Smith: Yeah. Well all right, Dr. Langmore, that’s the end of our episode. This is extremely informative.
Susan: Oh, thank you.
Schenk: Very good job, yeah.
Smith: So we really appreciate you coming on here and educating, like I said, it’s a lot of family members and advocates and ombudsmen – this is a very important issue because oral healthcare, I think we were talking about this at the Consumer Voice Conference last year, oral healthcare is a poor state in our state and across the nation, and aspiration pneumonia, I assume just based on the things I’ve seen, can be fatal, right?
Susan: Oh, yes. Depending on who you read, it’s either the most common or second most common infection acquired in the hospital for nursing home, and the mortality is pretty high.
Smith: Yeah. Yeah.
Susan: So it’s a serious issue. If someone thinks their loved one is coughing or choking while they eat or drink, they should get a speech pathologist there to evaluate and let’s just hope that that speech pathologist doesn’t recommend thick liquids. There’s also pureed food.
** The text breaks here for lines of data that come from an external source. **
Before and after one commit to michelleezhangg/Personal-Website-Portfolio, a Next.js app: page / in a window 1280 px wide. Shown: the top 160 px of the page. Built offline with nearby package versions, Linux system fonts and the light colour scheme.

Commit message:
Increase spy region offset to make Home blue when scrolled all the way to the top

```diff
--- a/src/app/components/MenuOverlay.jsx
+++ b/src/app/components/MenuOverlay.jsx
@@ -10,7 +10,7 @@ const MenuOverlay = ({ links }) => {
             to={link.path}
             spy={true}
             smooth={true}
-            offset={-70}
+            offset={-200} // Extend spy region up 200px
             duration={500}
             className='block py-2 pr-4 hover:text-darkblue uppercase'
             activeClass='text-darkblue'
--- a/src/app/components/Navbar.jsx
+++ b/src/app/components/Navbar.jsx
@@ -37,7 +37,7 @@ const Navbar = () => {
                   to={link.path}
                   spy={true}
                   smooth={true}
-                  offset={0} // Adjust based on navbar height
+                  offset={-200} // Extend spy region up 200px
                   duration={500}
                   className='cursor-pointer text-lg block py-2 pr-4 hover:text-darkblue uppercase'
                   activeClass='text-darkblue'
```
Smith: Oh yeah.
Susan: You look at diets, pureed food is also just thrown in there preventatively because they think that’s easier to swallow, whereas people who can chew some soft food would much prefer to have food that hasn’t been blended.
Susan: Quality of life should be a priority.
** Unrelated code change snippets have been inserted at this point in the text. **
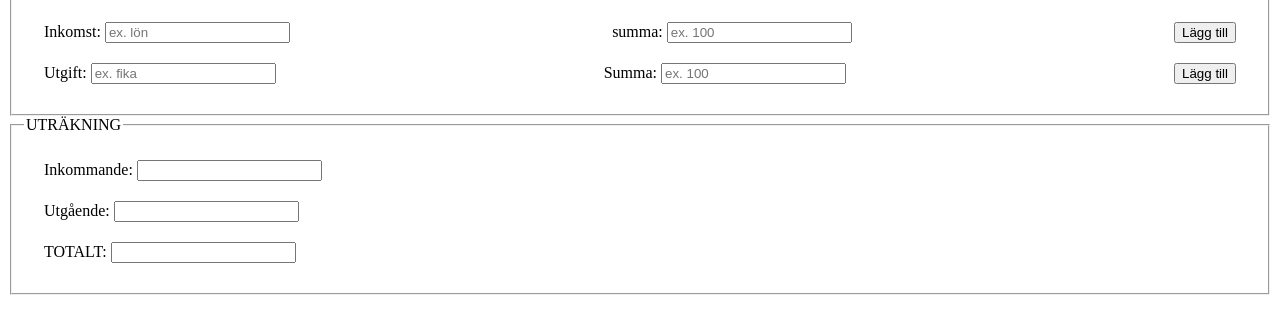
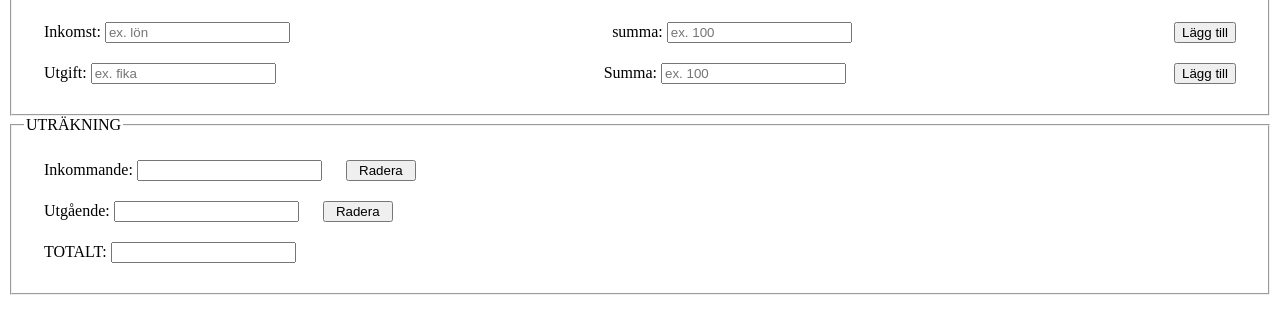
Before and after one commit to Medieinstitutet/fed25d-js-inl-2-budget-app-elenaholmberg, a website built with Vite: page index.html in a window 1280 px wide. Shown: the part 101-434 px from the top of the page. Built offline with nearby package versions, Linux system fonts and the light colour scheme.

Commit message:
🧱 eraseBtn added

```diff
--- a/index.html
+++ b/index.html
@@ -55,16 +55,26 @@
         <!--   <div class="calculatingBox">-->
         <legend>UTRÄKNING</legend>
         <div class="calculatingContainer">
+          <div>
             <label
               >Inkommande:
               <input id="calculateIncome" type="number" />
             </label>
 
+            <button type="button" id="eraseIncome" class="btnStyle">
+              Radera
+            </button>
+          </div>
+
+          <div>
             <label
               >Utgående:
               <input id="calculateExpense" type="number" />
             </label>
-
+            <button type="button" id="eraseExpense" class="btnStyle">
+              Radera
+            </button>
+          </div>
           <label
             >TOTALT:
             <input id="totalSum" type="number" />
--- a/src/style.css
+++ b/src/style.css
@@ -11,3 +11,9 @@
   display: flex;
   justify-content: space-between;
 }
+
+/*BUTTONS*/
+.btnStyle {
+  width: 70px;
+  margin-left: 20px;
+}
```
Lines whose indentation alone changed are shown as unchanged.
Smith: Amen, I’m with you.
Susan: Quality of life, not just try to prevent something you think might become a problem.
Smith: Right. All right, well Dr. Langmore, we really appreciate it.
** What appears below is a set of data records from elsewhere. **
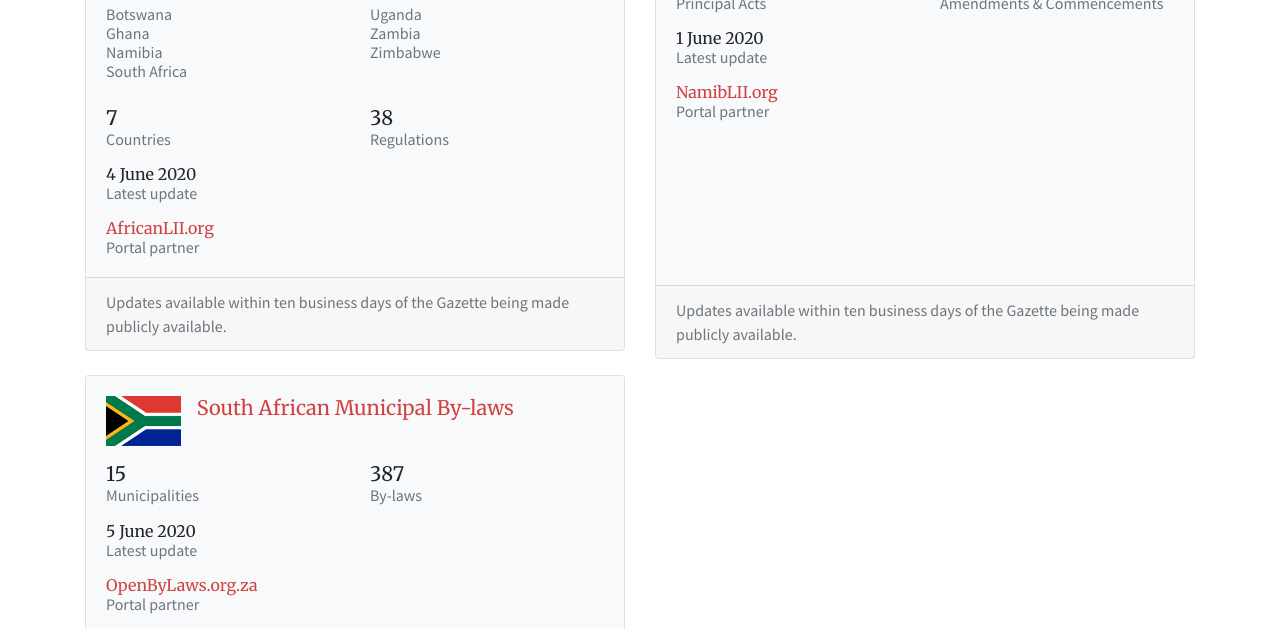
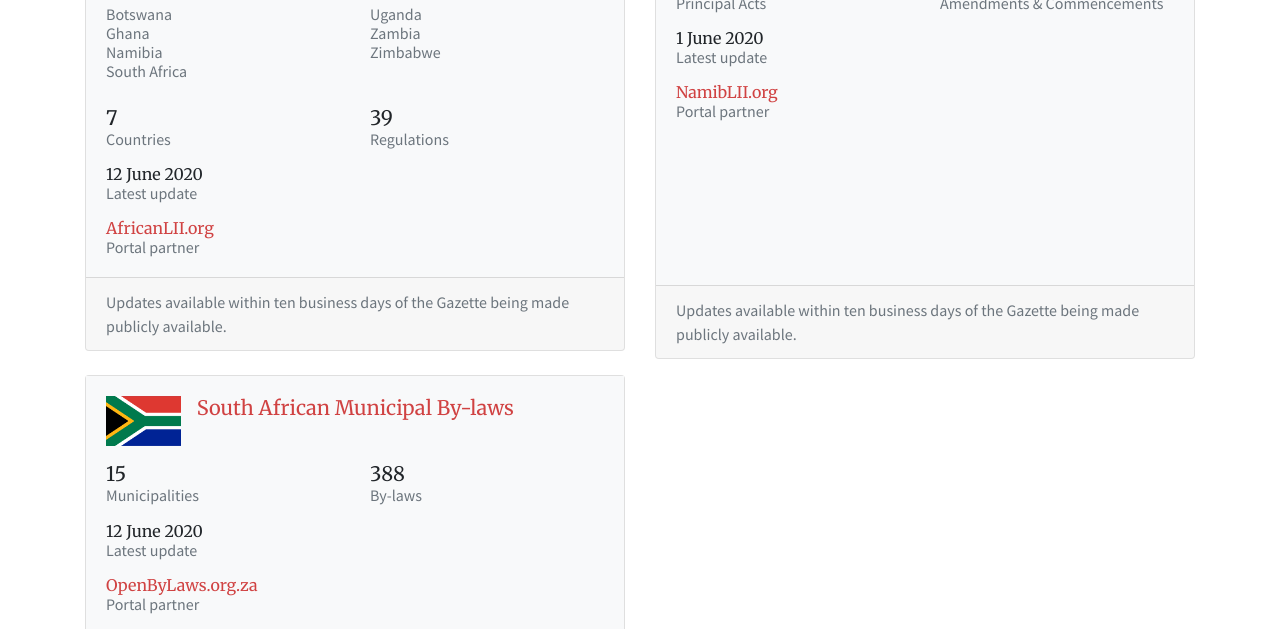
Before and after one commit to laws-africa/laws-africa.github.io, a Jekyll site: the page built from commons.markdown, in a window 1280 px wide and 900 px high, scrolled down 672 px. Shown: the part 155-784 px from the top of the window. Built offline with Jekyll 4.4.1, drawn with Linux system fonts in a browser that asks for light colours; nearby versions of some CDN libraries.

Commit message:
Updated stats via TravisCI

```diff
--- a/_data/commons.json
+++ b/_data/commons.json
@@ -1,8 +1,8 @@
 {
   "covid19": {
-    "as_at_date": "2020-06-04",
+    "as_at_date": "2020-06-12",
     "n_countries": 7,
-    "n_principal": 38
+    "n_principal": 39
   },
   "na": {
     "as_at_date": "2020-06-01",
@@ -10,8 +10,8 @@
     "n_stubs": 1207
   },
   "za": {
-    "as_at_date": "2020-06-05",
-    "n_bylaws": 387,
+    "as_at_date": "2020-06-12",
+    "n_bylaws": 388,
     "n_municipalities": 15
   }
 }
```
Susan: Thank you, I enjoyed it.
Schenk: Yeah, a lot of good information.
Smith: This podcast is one of those podcasts that shines a light on an issue in nursing homes that most people don’t even think about. It’s oral healthcare, oral hygiene in your grandmother or grandfather or loved one’s case, and it’s so important, because like she said, aspiration pneumonia, if it’s not number one, it’s number two infection in a nursing home, and infections can be fatal. So brushing their teeth, making sure they’ve got all that bacteria, it’s not just food particles, but cleansing that bacteria, it’s just as important as preventing bedsores or anything else.
Schenk: So if you’re on this long holiday weekend coming up, if you’re going to visit your loved one in a nursing home, check out how their oral hygiene is coming along because it could save their life. All right, so that is actually going to bring this episode to an end. Will, this holiday weekend or the long weekend because the 4th is on Thursday – are we working Thursday and Friday? We’re off Thursday because it’s the Fourth, but you’re not coming in on Friday, I guess. Probably not. So Thursday, you’re eating ribs, all right? Maybe some pulled pork?
Smith: All right.
Schenk: Corn on the cob. There are fireworks going on.
Smith: Got you.
Schenk: Somebody walks up to you wherever you’re at, the party you’re at…
Smith: And they go, “Hey, where can I watch the video version of your podcast?” And I would say, “Well if you want to watch the video, you can go to NursingHomeAbusePodcast.com. If you want to download the audio and listen to it, you can go anywhere that MP3 or podcasts are available, Stitcher, iTunes, Spotify – Spotify has our podcasts on there as well.”
Schenk: And then he said, “Well I was just going to ask where did you get the ribs and the pulled pork.”
Smith: Yeah, and then I go, “Oh, my bad.”
Schenk: But those are all true answers. And with that…
Smith: Have a happy Independence Day and we will see you next time.
Schenk: See you next time.